A project architect in HOK’s Kansas City office, McGrail is a lead designer for a proposed expansion of the Nile Valley Aquaponics urban farm.
Nile Valley represents an innovative and sustainable model of producing fresh, healthy food while also rebuilding a community and mentoring at-risk youth. In recognition of Earth Day on April 22, McGrail discusses why he believes in Nile Valley’s grassroots mission to nourish his city.
What is aquaponics?
The simple definition is it’s the symbiotic relationship of growing plant and animal life together. In the case of Nile Valley Aquaponics, the animals are fish, specifically tilapia, and the plants are fruits and vegetables. The fish generate waste that is used to fertilize and feed the plants. The plants filter water and return it to the fish. Nile Valley’s name comes from Egypt, where the Nile River has nourished life for millions of years in this natural process.
Tell us a bit about Nile Valley and its mission and purpose in Kansas City.
Nile Valley is the brainchild of Dre Taylor. Dre is a civic activist who a few years ago founded Males 2 Men, an organization that provides mentorship to kids growing up in and around the East Side of Kansas City. This part of the city is historically black and impoverished with a preponderance of crime. Dre was born in the neighborhood and has committed his life to trying to improve it for future generations, with Nile Valley being an extension of that. The neighborhood is also what is known as an urban food desert, with very few options for those seeking nutritious and healthy food. With Nile Valley Aquaponics, Dre is now producing tens of thousands of pounds of fresh fruit and fish, as well as jobs and education for those in the community.
How did you get involved in assisting Dre?
Dre’s Nile Valley endeavor has come a long way from the school basement where it started. The property where it now sits was largely abandoned and primarily owned by the city’s land bank and a non-for-profit. As Dre worked with those entities to acquire the property, he began to fix up the land. His efforts got some publicity in the local news, which generated a buzz. Around this same time, I was involved in a leadership program with the Kansas City chapter of the AIA, Pillars. I was fascinated with Dre’s story and reached out to him to see if our program could do a charrette that could provide him with concepts for Nile Valley. We spent a half day touring the property and working with him, creating a handful of sketches. Dre was like, ‘This is great! Can you do some more?’ So I brought it up to Chris DeVolder and Amy Chase of the HOK leadership team here in Kansas City.

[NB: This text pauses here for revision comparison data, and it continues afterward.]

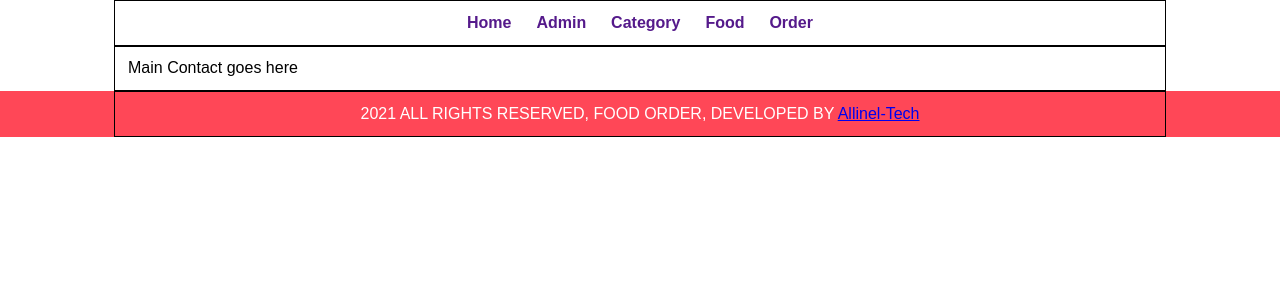
Repository: yazshrilld/food_order
Page: http://localhost/admin/index.php
These files come from the project's save history. The page is drawn as it stood at one moment and after a run of saves; the edit follows.
The browser window is 1280 px wide. The pictures show the whole page.
The page is run by PHP 8.4 with error messages shown; the project is at /var/www/html/.

Above is the page before, as saved 2021-01-24 16:23:26.

### admin/index.php
    <html>
    <head>
        <title>Food Order Website - Home Page</title>
        <link rel="stylesheet" href="../css/admin.css">
    </head>
    <body>
        <!-- Menu Section Starts -->
            <div class="menu text-center">
                <div class="wrapper">
                    <ul>
                        <li><a href="">Home</a></li>
                        <li><a href="">Admin</a></li>
                        <li><a href="">Category</a></li>
                        <li><a href="">Food</a></li>
                        <li><a href="">Order</a></li>
                    </ul>
                </div>
            </div>
        <!-- Menu Section Ends -->

        <!-- Main Content Section Starts -->
            <div class="main-content">
                <div class="wrapper">
                    Main Contact goes here
                </div>
            </div>
        <!-- Main Content Section Ends -->

        <!-- Footer Section Starts -->
            <div class="footer">
                <div class="wrapper">
                    <p class="text-center">2021 ALL RIGHTS RESERVED, FOOD ORDER, DEVELOPED BY <a href="#">Allinel-Tech</a></p>
                </div>
            </div>
        <!-- Footer Section Ends -->

    </body>
</html>

### css/admin.css
/*
    Author: Musa Yazid
    Theme: Food Order Website Admin
    Version: 1.0
*/

* {
    margin: 0;
    padding: 0;
    font-family: Arial, Helvetica, sans-serif;
}

.wrapper {
    border: 1px solid black;
    padding: 1%;
    width: 80%;
    margin: 0 auto;
}

.text-center {
    text-align: center;
}
/* CSS for Menu */
.menu ul {
    list-style-type: none;
}
.menu ul li {
    display: inline;
    padding: 1%;
}
.menu ul li a {
    text-decoration: none;
    font-weight: bold;
    color: ;
}

/* CSS for footer */
.footer {
    background-color: #ff4757;
    color: white;
}

After the next 4 saves:
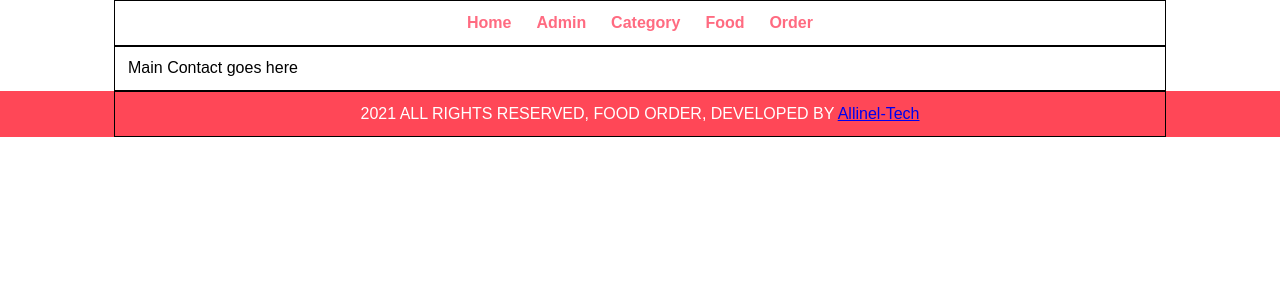
The 4 saves are shown as one change because they came seconds apart.
The last was saved 20 s later.
--- a/css/admin.css
+++ b/css/admin.css
@@ -31,7 +31,7 @@
 .menu ul li a {
     text-decoration: none;
     font-weight: bold;
-    color: ;
+    color: #ff6b81;
 }
 
 /* CSS for footer */
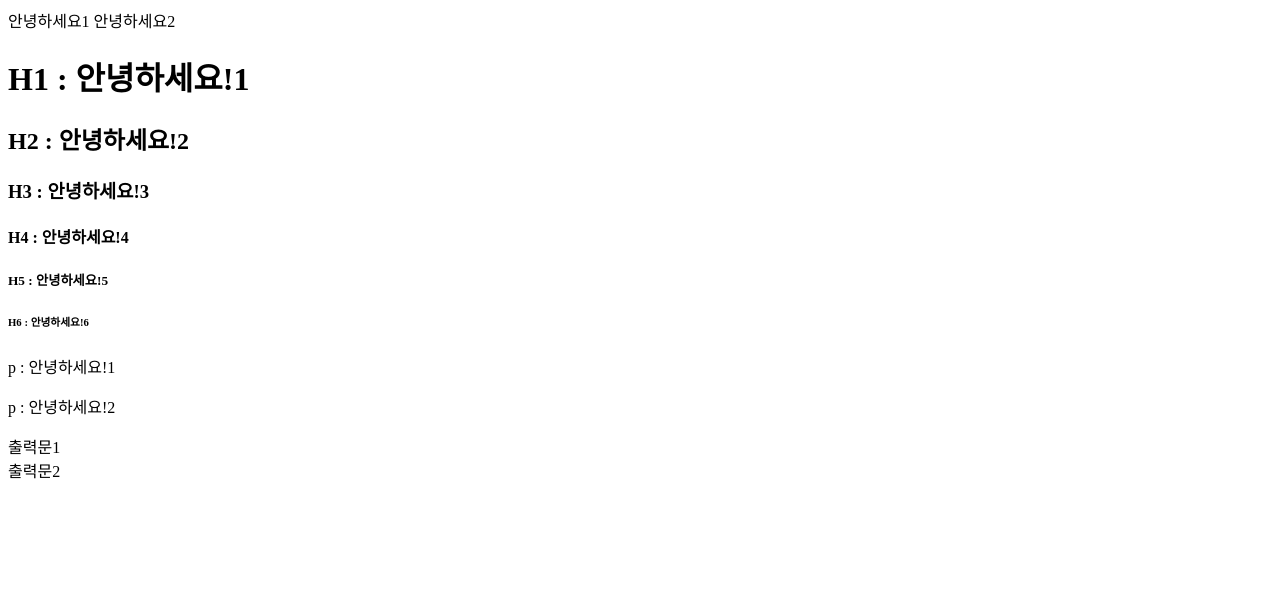
Repository: jjb5442/JSP
Page: 3Day/workspace/02_HTML_tutorial/src/main/webapp/02_Tutorial.html
The author's editor kept a copy of each file at every save. The page is drawn from the files as they stood at one save, then again after the next save.
The browser window is 1280 px wide. The pictures show the whole page.

Above is the page before, as saved 2022-05-14 01:46:37.

After the next save:
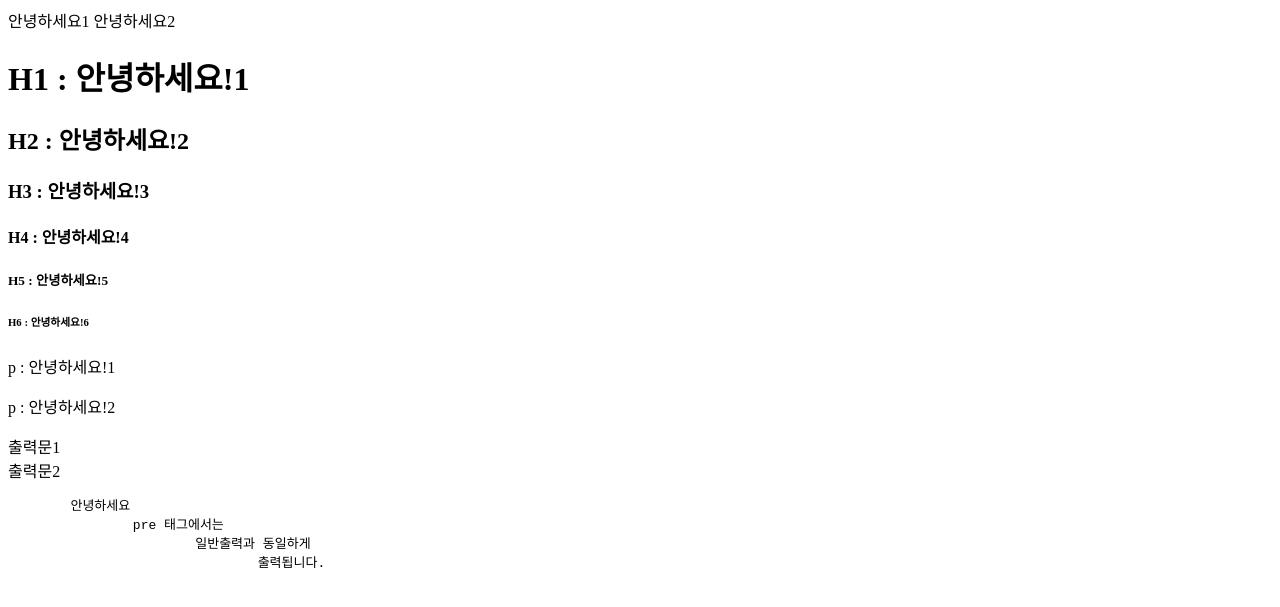
Saved 53 s later.
--- a/3Day/workspace/02_HTML_tutorial/src/main/webapp/02_Tutorial.html
+++ b/3Day/workspace/02_HTML_tutorial/src/main/webapp/02_Tutorial.html
@@ -17,5 +17,11 @@
 	<p>p : 안녕하세요!2</p>
 	출력문1<br/><!-- br : 개행시켜주는 태그 -->
 	출력문2<br/>
+	<pre>
+	안녕하세요
+		pre 태그에서는
+			일반출력과 동일하게
+				출력됩니다.
+	</pre>
 </body>
 </html>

And what was the reaction from the Kansas City team?
They were a little skeptical at first. Designing farms that operate on poopy fish water is not exactly an established HOK practice area or market. Not to mention, hardly anyone even knew what aquaponics was. But they quickly realized the many layers of this project, especially when it comes to sustainability and community. So we agreed to provide some pro-bono renderings and designs that might help Dre and his vision to expand the farm. And since we’ve become involved, we’re now exploring how this type of sustainable food production could be part of other project types, such as stadiums, mixed-use developments, healthcare facilities, airport terminals and commercial office spaces as a way to provide people with access to fresh food.
Tell us about your plan for Nile Valley. Did you have to study up on agricultural design beforehand?
The concept of aquaponics was not completely foreign to me or my HOK colleagues on the project—Jake Baker and JJ Nicolas. We all graduated from the Kansas State architecture program, where we studied aquaponics as part of our environmental systems class. What I hadn’t seen before was an aquaponics system like what is used in a greenhouse on the scale that Nile Valley does it. And I have to say, what he’s done with limited resources and support is amazing. They’ve dug three trenches (much of it by hand!) that are 100 feet long and deep enough—6 feet—that they provide geothermal warmth in the winter. His greenhouses are made of plastic tarps that, in colder months, he covers with a transparent black cover to capture solar heat gain and keep the indoor temperature a balmy 60 to 80 degrees Fahrenheit. Our design opens up the site, making it transparent and welcoming to the community. We want it to be a place where people can hold events and where kids can come and learn about farming and food. It proposes new, permanent greenhouses, additional community grow beds and repurposing the shipping container presently on-site into a market and store. We envision that the expansion could double the amount of food currently grown on the site and ensure it remains a beacon for sustainable living in a neighborhood most in need.
What’s next for Nile Valley Aquaponics?
Dre and Nile Valley are in the middle of a capital campaign for the expansion, with two parallel organizational entities being formed. One would maintain non-profit community outreach and educational programming and another would make the food production a for-profit entity. This would allow them to accept both investor and philanthropic capital as well as grants and alternative funding.